"Having seen it myself, there is really nothing that can prepare you to see this level of destruction," Mitchell said. "It is almost Armageddon-like, almost total damage and destruction of all buildings, whether they be public buildings, homes or private facilities."

Mitchell also described the "complete devastation and destruction" of agriculture and the natural environment, and severe damage to boats, marinas and the electrical grid on Carriacou.

Over a dozen boats appear listing and strewn about a harbor in Barbados.
Fishing vessels damaged by Hurricane Beryl seen in Barbados on Monday. (Ricardo Mazalan/AP)

Michael Lowry, a hurricane and storm surge expert, told the Associated Press that the rapid development of Beryl marked a "very serious threat."

"Beryl is an extremely dangerous and rare hurricane for this time of year in this area," he said in a phone interview with the AP. "Unusual is an understatement. Beryl is already a historic hurricane."

On July 2, Beryl became the earliest Atlantic hurricane to reach the Category 5 level. (It is both the earliest Category 4 and Category 5 storm on record in the Atlantic.)

The last strong hurricane to affect the southeast Caribbean was Hurricane Ivan in September 2004. Ivan battered Grenada as a Category 3 and killed 39 people.

Image from space of Earth with massive spiraling cloud structure.
An image of Hurricane Beryl taken from the International Space Station on Sunday. (NASA via AP)

Beryl's emergence also marks an ominous start to the 2024 Atlantic hurricane season, which typically doesn't ramp up until late July or August.

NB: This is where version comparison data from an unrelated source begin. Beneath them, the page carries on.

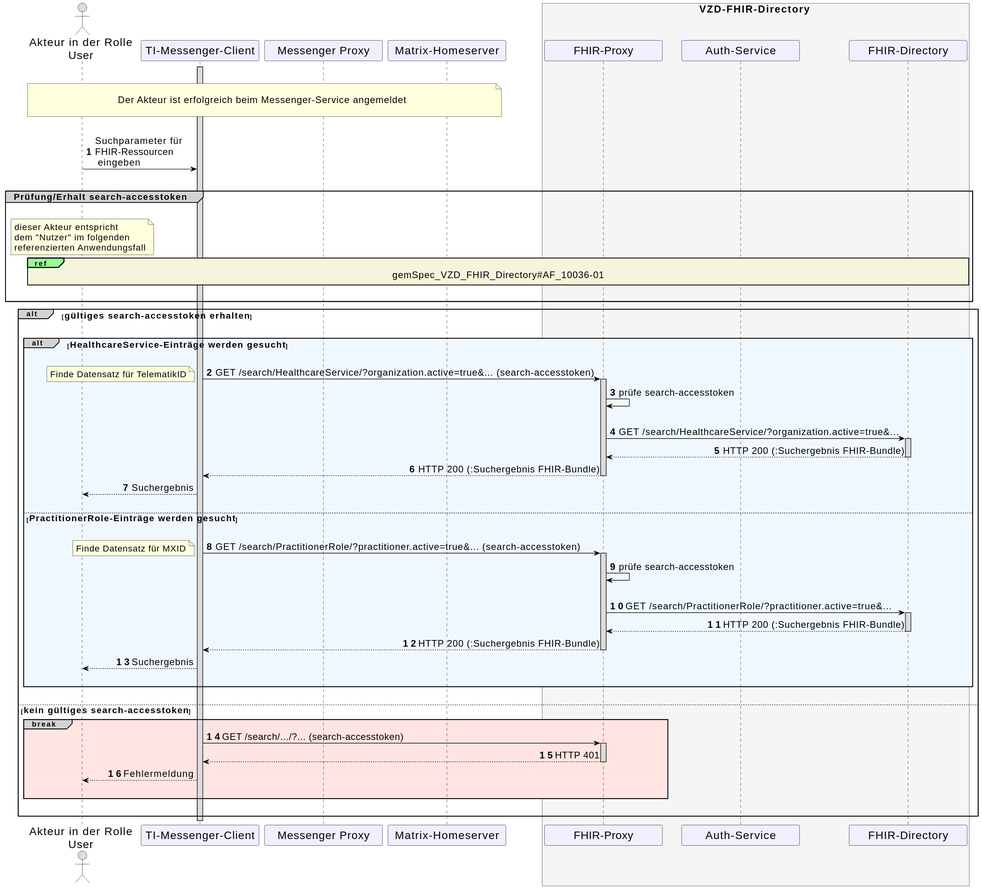
Above: images/diagrams/TI-Messenger-Dienst/Ressourcen/Einträge im VZD-FHIR-Directory suchen.svg in gematik/api-ti-messenger (PlantUML), before the change.
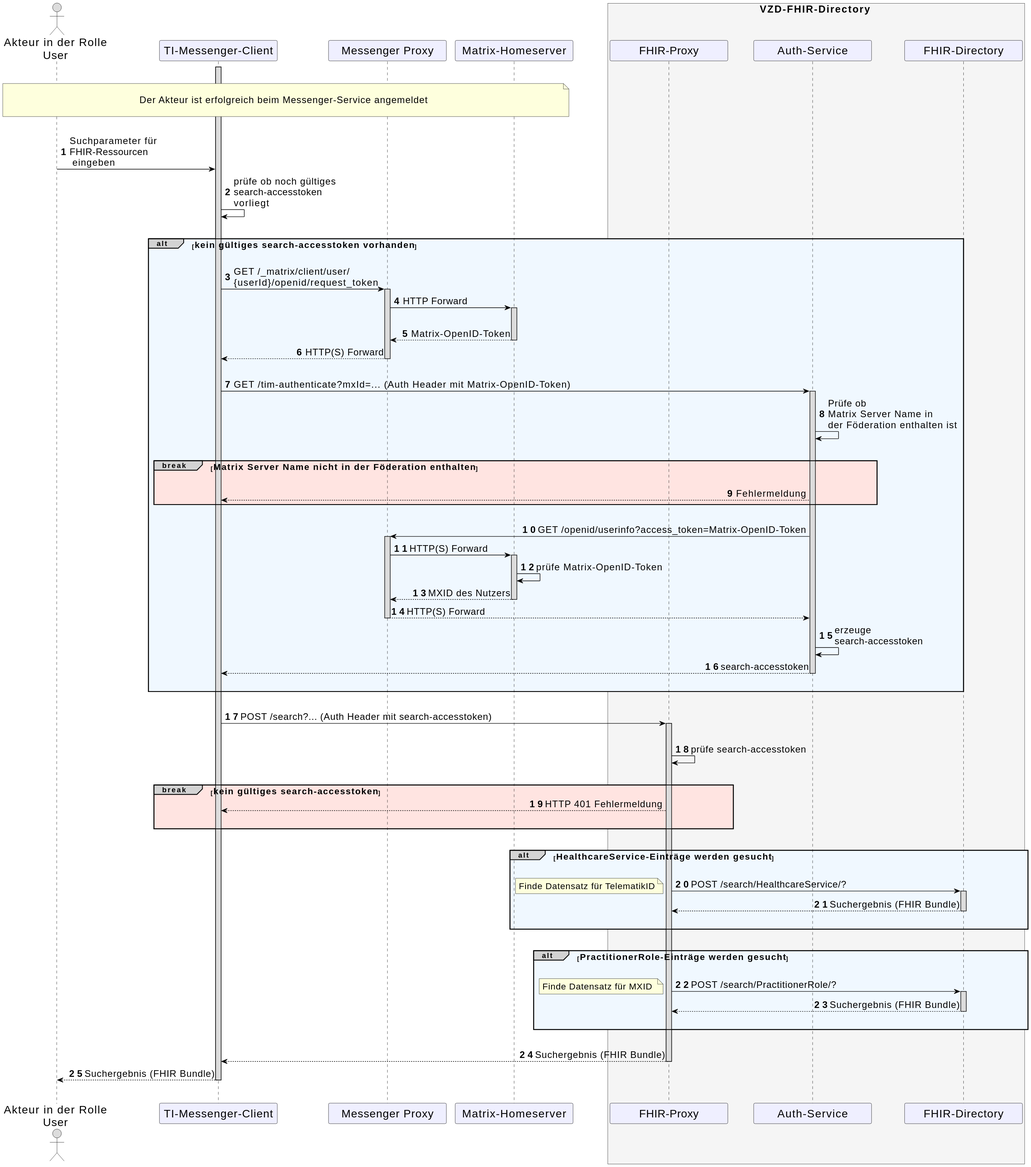
The same diagram one commit later.

What changed in the source:
```diff
@@ -3,7 +3,6 @@
 skinparam minClassWidth 200
 skinparam BoxPadding 1
 skinparam sequenceReferenceHeaderBackgroundColor palegreen
-skinparam sequenceReferenceBackgroundColor Beige
 scale max 2048 width
 
 skinparam sequence {
@@ -23,8 +22,8 @@
 ActorBackgroundColor Gainsboro
 ActorFontColor black
 ActorFontSize 20
+
 }
-
 autonumber
 
 actor U as "Akteur in der Rolle\nUser"
@@ -40,68 +39,98 @@
 |||
 note over U, hs: \n<size:17>Der Akteur ist erfolgreich beim Messenger-Service angemeldet</size>\n
 |||
-activate cl
-U->cl:Suchparameter für \nFHIR-Ressourcen \n eingeben
+
+      activate cl
+    U->cl:Suchparameter für \nFHIR-Ressourcen \n eingeben
+    cl->cl: prüfe ob noch gültiges \nsearch-accesstoken\nvorliegt
+
 |||
-group#LightGrey <size:16>Prüfung/Erhalt search-accesstoken</size>
-  |||
-  note over U
-  <size:16>dieser Akteur entspricht</size>
-  <size:16>dem "Nutzer" im folgenden</size>
-  <size:16>referenzierten Anwendungsfall</size>
-  end note
-  ref over U, cl, mp, hs, fp, au, fd
-  <size:17>gemSpec_VZD_FHIR_Directory#AF_10036-01</size>
-  |||
-  end ref
-  |||
-end group
+alt#LightGrey #AliceBlue <size:16>kein gültiges search-accesstoken vorhanden</size>
+|||
 
-alt#LightGrey <size:16>gültiges search-accesstoken erhalten</size>
+
+    cl->mp: GET /_matrix/client/user/\n{userId}/openid/request_token
+      activate mp
+    mp->hs: HTTP Forward
+
+      activate hs
+    |||
+    hs-->mp: Matrix-OpenID-Token
+      deactivate hs
+    mp-->cl: HTTP(S) Forward
+      deactivate mp
+
+    |||
+    cl->au: GET /tim-authenticate?mxId=... (Auth Header mit Matrix-OpenID-Token)
+      activate au
+    au->au: Prüfe ob \nMatrix Server Name in \nder Föderation enthalten ist
+
 |||
-  alt#LightGrey #AliceBlue <size:16>HealthcareService-Einträge werden gesucht</size>
+break#LightGrey #MistyRose <size:16>Matrix Server Name nicht in der Föderation enthalten</size>
+|||
+    au-->cl: Fehlermeldung
+end
+
+|||
+        au->mp: GET /openid/userinfo?access_token=Matrix-OpenID-Token
+          activate mp
+        mp->hs: HTTP(S) Forward
+          activate hs
+        hs->hs: prüfe Matrix-OpenID-Token
+        hs-->mp: MXID des Nutzers
+          deactivate hs
+        mp-->au: HTTP(S) Forward
+          deactivate mp
+        au->au: erzeuge \nsearch-accesstoken
+        au-->cl: search-accesstoken
+          deactivate au
+          deactivate fp
+|||
+end
+
+
     |||
-    cl->fp: GET /search/HealthcareService/?organization.active=true&... (search-accesstoken)
+    cl->fp: POST /search?... (Auth Header mit search-accesstoken)
+    |||
+      activate fp
+    fp->fp: prüfe search-accesstoken
+    |||
+    break#LightGrey #MistyRose <size:16>kein gültiges search-accesstoken</size>
+      fp-->cl: HTTP 401 Fehlermeldung
+    |||
+    end
+
+|||
+alt#LightGrey #AliceBlue <size:16>HealthcareService-Einträge werden gesucht</size>
+|||
+    fp->fd: POST /search/HealthcareService/?
+      activate fd
     note left
     <size:16>Finde Datensatz für TelematikID</size>
     end note
-    activate fp
-    fp->fp: prüfe search-accesstoken
-    |||
-    fp->fd: GET /search/HealthcareService/?organization.active=true&...
-    activate fd
-    fd-->fp: HTTP 200 (:Suchergebnis FHIR-Bundle)
+    fd-->fp: Suchergebnis (FHIR Bundle)
       deactivate fd
-    fp-->cl: HTTP 200 (:Suchergebnis FHIR-Bundle)
-    deactivate fp
-    cl-->U: Suchergebnis
-    |||
-  else <size:16>PractitionerRole-Einträge werden gesucht</size>
-    |||
-    cl->fp: GET /search/PractitionerRole/?practitioner.active=true&... (search-accesstoken)
-    note left
-    <size:16>Finde Datensatz für MXID</size>
-    end note
-    activate fp
-    fp->fp: prüfe search-accesstoken
-    |||
-    fp->fd: GET /search/PractitionerRole/?practitioner.active=true&...
-    activate fd
-    fd-->fp: HTTP 200 (:Suchergebnis FHIR-Bundle)
-      deactivate fd
-    fp-->cl: HTTP 200 (:Suchergebnis FHIR-Bundle)
-    deactivate fp
-    cl-->U: Suchergebnis
-    |||
-  end
-|||
-else <size:16>kein gültiges search-accesstoken</size>
-  break#LightGrey #MistyRose
-    cl->fp++: GET /search/.../?... (search-accesstoken)
-    fp-->cl--: HTTP 401
-    cl-->U: Fehlermeldung
-  |||
-  end
 |||
 end
+
+|||
+alt#LightGrey #AliceBlue <size:16>PractitionerRole-Einträge werden gesucht</size>
+|||
+    fp->fd: POST /search/PractitionerRole/?
+      activate fd
+    note left
+    <size:16>Finde Datensatz für MXID </size>
+    end note
+    fd-->fp: Suchergebnis (FHIR Bundle)
+      deactivate fd
+|||
+end
+|||
+
+  fp-->cl: Suchergebnis (FHIR Bundle)
+  deactivate fp
+  cl-->U: Suchergebnis (FHIR Bundle)
+   |||
+
+    deactivate cl
 @enduml
```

Experts agree that this could be one of the busiest hurricane seasons on record. The National Oceanic and Atmospheric Administration announced in May that it expected eight to 13 hurricanes in the Atlantic, with four to seven of them classified as major hurricanes, meaning at least 111 mph winds.